Above: my first ever patchwork effort: a cushion that I made when I was a child. Yes that is indeed Frida and Agnetha in the centre. Below: I found my old book, Supersewing Without a Pattern by Carolyn Trager (New York, 1976) when visiting my parents the other day. On the back page was a reminder of what the patchwork cushion was originally going to be:

A super Abba patchwork tunic! Illustration by Christine Randall.


What Kate did next ... said...

I am incredibly honoured to be the guardian of a Sandra quilt, originally made for our first baby daughter eight years ago, used by both girls but now happily residing back on Alice's bed (where it 'makes her feel safe'). It's such a special gift and the girls know and love each individual square (the little blue house, the dog, Lisa Simpson, the embroidered flowers).

It fulfils the three criteria of preciousness -- it is beautiful, it is useful, and it also has sentimental value. I am sure it will become a precious heirloom, handed down through the family and it will probably outlast us all!

Thank you Sandra!

Sandra Eterovic said...

Kate! That brought a tear to my eye.

Yes indeed -- must be why we patchwork addicts keep going. You put it so eloquently that I can't help re-reading it.

I always love taking a peek into Alice's room in the hope of seeing the quilt there. I do indeed feel as though a part of me is helping to look after her.
I have always wanted to do a post on that quilt, actually, but never seem to have my camera with me when I am visiting you all!

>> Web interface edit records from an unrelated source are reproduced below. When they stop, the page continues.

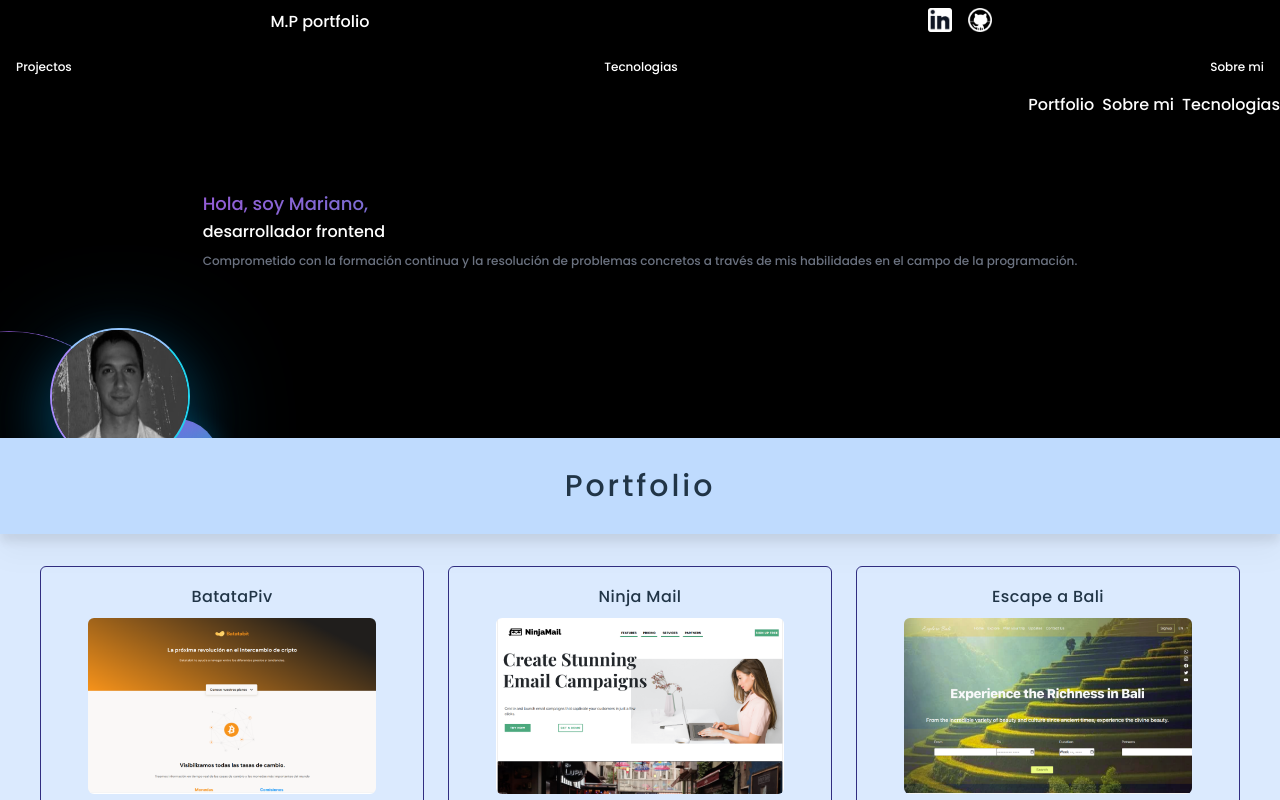
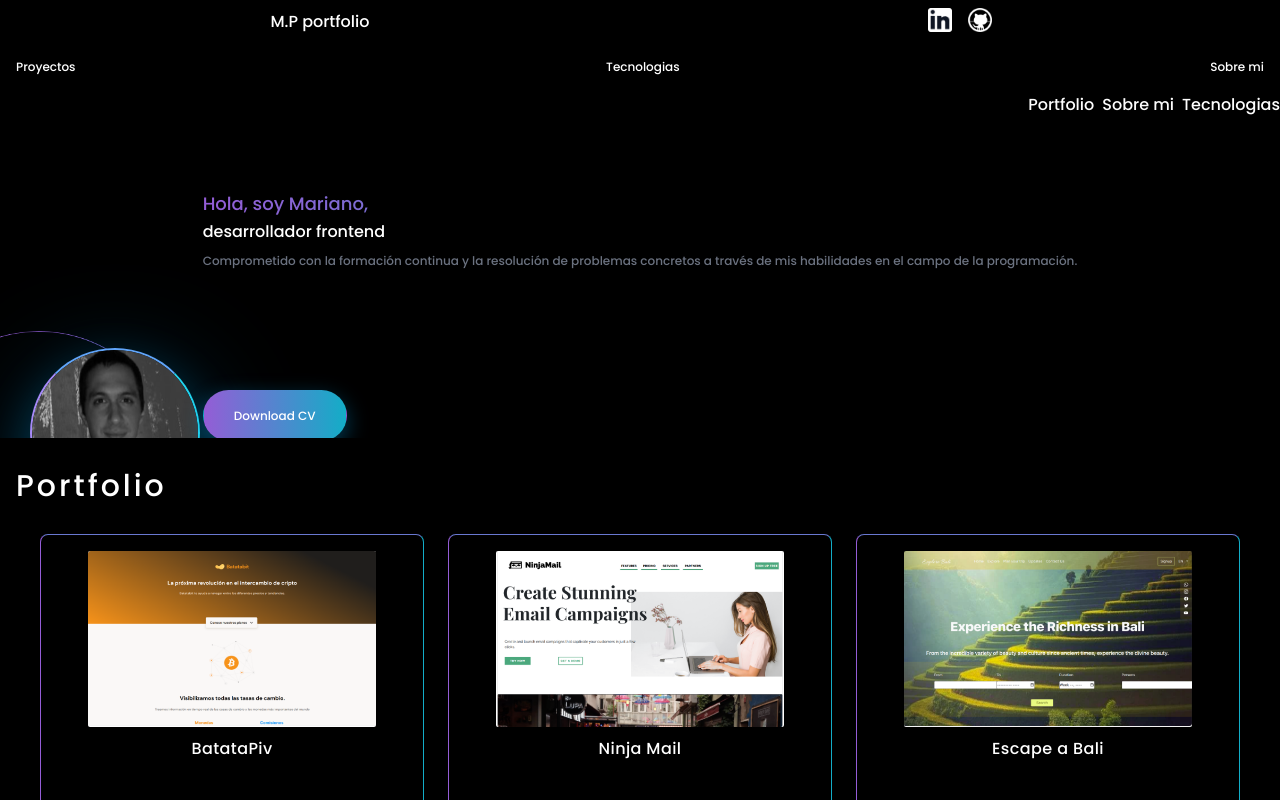
Before and after one commit to Marianopiv/portfolio-piv, a React (Vite) app: page / in a window 1280 px wide. Shown: the top 800 px of the page. Built offline with nearby package versions, Linux system fonts and the light colour scheme.

Commit message:
voy retocando estilos y diseño

```diff
--- a/src/UI/Button.jsx
+++ b/src/UI/Button.jsx
@@ -2,7 +2,7 @@ import React from 'react'
 
 const Button = ({action,text,className}) => {
   return (
-    <div onClick={action} className={`bg-blue-900 text-sm font-bold text-white uppercase font-sans hover:bg-blue-800 hover:cursor-pointer rounded-md p-3 ${className}`}>{text}</div>
+    <div onClick={action} className={`btn-class  w-36 h-12 text-xs text-white pb-8 ${className?className:""}`}>{text}</div>
   )
 }
 
--- a/src/components/home/Home.jsx
+++ b/src/components/home/Home.jsx
@@ -29,9 +29,20 @@ const Home = () => {
               programación.
             </p>
             <div className="h-96 z-50">
-              <img className="absolute ellipse-14 rounded-full " src={ellipse14} alt=""/>
+              <img
+                className="absolute ellipse-14 rounded-full "
+                src={ellipse14}
+                alt=""
+              />
               <div className="absolute ellipse-15 rounded-full"></div>
-              <img className="absolute cv border-2 border-r-cyan-400 border-l-violet-400 border-t-blue-300 border-b-blue-300" src={withBg} alt="" />
+              <img
+                className="absolute cv border-2 border-r-cyan-400 border-l-violet-400 border-t-blue-400 border-b-blue-300"
+                src={withBg}
+                alt=""
+              />
+        <div className="absolute top-3/4 mt-8 right-26">
+          <button className="btn-class w-36 h-12 text-xs pb-8">Download CV</button>
+        </div>
             </div>
           </div>
         </div>
--- a/src/components/home/home.css
+++ b/src/components/home/home.css
@@ -14,10 +14,10 @@
   filter: drop-shadow(0px 20px 50px rgba(0, 178, 255, 0.25));
   border-radius: 200px;
   position: absolute;
-  width: 140.25px;
-  height: 137.25px;
-  left: 49.94px;
-  top: 210px;
+  width: 170.25px;
+  height: 170.25px;
+  left: 29.94px;
+  top: 230px;
   border: 2px solid;
 
   background: linear-gradient(
@@ -36,7 +36,7 @@
   position: absolute;
   width: 306.31px;
   height: 346.31px;
-  left: -144.23px;
+  left: -114.23px;
   top: 212.69px;
 
   border-image-source: linear-gradient(
@@ -59,15 +59,14 @@
     #6978d1 58.73%,
     #945dd6 77.47%
   );
-
 }
 
 .ellipse-15 {
   position: absolute;
-  width: 82.92px;
-  height: 82.92px;
+  width: 102.92px;
+  height: 102.92px;
   left: 136.23px;
-  top: 301.07px;
+  top: 341.07px;
 
   /* Gradient2 */
   /* Neon for Button */
@@ -91,3 +90,36 @@
 .poppins {
   font-family: "Poppins";
 }
+
+.btn-class {
+  padding: 17px 26px;
+  gap: 7px;
+
+  width: 156px;
+  height: 55px;
+
+  /* Gradirnt1 */
+
+  background: linear-gradient(270deg, #13adc7 0%, #6978d1 66.67%, #945dd6 100%);
+  box-shadow: 0px 7.26629px 21.7989px rgba(0, 178, 255, 0.35);
+  border-radius: 43.5977px;
+  font-family: "Poppins";
+  font-style: normal;
+
+  flex: none;
+  order: 0;
+  flex-grow: 0;
+  width: 96px;
+height: 21px;
+
+/* Buttons Mobile */
+
+font-family: 'Poppins';
+font-style: normal;
+font-weight: 500;
+font-size: 14px;
+line-height: 21px;
+}
+.btnBlack {
+    background: black!important;
+}
--- a/src/components/navBar/NavBar.jsx
+++ b/src/components/navBar/NavBar.jsx
@@ -23,7 +23,7 @@ const NavBar = () => {
           </div>
         </div>
         <div className="flex p-4 items-center justify-between ">
-          <p className="text-xs">Projectos</p>
+          <p className="text-xs">Proyectos</p>
           <p className="text-xs">Tecnologias</p>
           <p className="text-xs">Sobre mi</p>
         </div>
--- a/src/components/portfolio/Portfolio.jsx
+++ b/src/components/portfolio/Portfolio.jsx
@@ -3,19 +3,31 @@ import { projects } from "../../config/config";
 import useMostrar from "../../hook/useMostrar";
 import Button from "../../UI/Button";
 import Projecto from "../projecto/Projecto";
-import 'animate.css';
+import "animate.css";
+import "./portfolio.css";
 
 const Portfolio = () => {
-
   return (
-    <div className="animate__animated animate__fadeIn sm:animate__fadeInUp">
-      <div className="bg-blue-200 h-24 flex justify-center items-center drop-shadow-xl ">
-        <h3 className="text-3xl  tracking-widest font-bold dark:text-black" id="portfolio">Portfolio</h3>
+    <div className="animate__animated animate__fadeIn sm:animate__fadeInUp bg-black">
+      <div className="h-24 flex items-center drop-shadow-xl px-4">
+        <h3
+          className="text-3xl  tracking-widest font-bold text-white  portfolioTitle "
+          id="portfolio"
+        >
+          Portfolio
+        </h3>
       </div>
-      <div className="">
-        <div className="flex flex-col gap-6 sm:flex-row items-center justify-center  bg-blue-100 dark:text-black flex-wrap py-8">
-          {projects.map(({ name, descripcion, img, tecnologias,url }) => (
-            <Projecto url={url} key={name} name={name} descripcion={descripcion} img={img} tecnologias={tecnologias} />
+      <div className="flex justify-center">
+        <div className="flex flex-col gap-6 sm:flex-row items-center justify-center   flex-wrap">
+          {projects.map(({ name, descripcion, img, tecnologias, url }) => (
+            <Projecto
+              url={url}
+              key={name}
+              name={name}
+              descripcion={descripcion}
+              img={img}
+              tecnologias={tecnologias}
+            />
           ))}
         </div>
       </div>
--- /dev/null
+++ b/src/components/portfolio/portfolio.css
@@ -0,0 +1,7 @@
+.portfolioTitle {
+  font-family: "Poppins";
+  font-style: normal;
+  font-weight: 600;
+  font-size: 20px;
+  line-height: 30px;
+}
--- a/src/components/projecto/Projecto.jsx
+++ b/src/components/projecto/Projecto.jsx
@@ -1,6 +1,7 @@
 import React from "react";
 import useMostrar from "../../hook/useMostrar";
 import Button from "../../UI/Button";
+import "./projecto.css";
 
 const Projecto = ({ name, img, tecnologias, descripcion, url }) => {
   const { setMostrar, mostrar } = useMostrar();
@@ -8,30 +9,28 @@ const Projecto = ({ name, img, tecnologias, descripcion, url }) => {
   return (
     <div
       key={name}
-      className="flex flex-col items-center justify-content-center border w-72 sm:w-72 rounded-md p-4 gap-2  border-indigo-900 lg:h-96 lg:w-96 "
+      className="flex flex-col items-center justify-content-center w-72 h-auto sm:w-72 p-4 gap-2 lg:h-96 lg:w-96 border border-l-[#945dd6] border-y-[#6978d1] border-r-[#13adc7] rounded-lg"
     >
-      <h3 className="font-bold tracking-wide">{name}</h3>{" "}
+      <img
+        className="w-52 lg:w-72 rounded-sm h-26 lg:h-44 hover:cursor-pointer "
+        src={img}
+        alt=""
+      />
+      <h3 className="font-bold tracking-wide text-white">{name}</h3>{" "}
       <a
-        className="w-40 lg:w-72 rounded-md h-24 lg:h-44 hover:cursor-pointer hover:opacity-50"
+        className="w-40 lg:w-72 rounded-md lg:h-44 hover:cursor-pointer hover:opacity-50"
         href={url}
-      >
-        <img
-          className="w-40 lg:w-72 rounded-md h-24 lg:h-44 hover:cursor-pointer "
-          src={img}
-          alt=""
-        />
-      </a>
+      ></a>
       <p className="lg:none text-xs text-justify">{mostrar && descripcion}</p>
       <div className="lg:h-48 flex flex-col justify-around">
-        <p className="hidden lg:flex text-sm text-justify">{descripcion}</p>
-        <p className="text-xs">Tecnologias usadas:</p>
-        <p className="text-xs whitespace-no-wrap">{tecnologias}</p>{" "}
+        <p className="lg:flex text-xs text-justify text-[#929EB0]">{descripcion}</p>
+        <p className="text-xs whitespace-no-wrap text-gray-500">
+          {tecnologias}
+        </p>{" "}
       </div>
-      <div className="flex flex-col gap-2 lg:hidden">
-        <Button
-          action={() => setMostrar(!mostrar)}
-          text={`${!mostrar ? "mostrar" : "ocultar"} descripcion`}
-        />{" "}
+      <div className="flex gap-2 lg:hidden">
+        <Button action={() => setMostrar(!mostrar)} text={`Demo en vivo`} />{" "}
+        <Button action={() => setMostrar(!mostrar)} text={`GitHub`} className={"w-24  border-2 border-gray-500  btnBlack"} />{" "}
       </div>
     </div>
   );
```
Also changed, not shown: src/components/projecto/projecto.css (added).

Thanks again dear Kate x

jaboopee said...

the comment above just confirms how much patchwork is all about a labour of love , i've still not finished daughters quilt but every hand stitch was a wish for her happiness ...and sandra i don't think its too late to make the tunic would look stunning on you this autumn.

Sandra Eterovic said...

I am enjoying this conversation alot! You are right Elaine, it is very much about that labour of love. I wonder how long ago you started your daughter's quilt...?

I might make that tunic, you know, maybe I'll start a new trend. Perhaps I'll even quilt it!!! (Ugh.)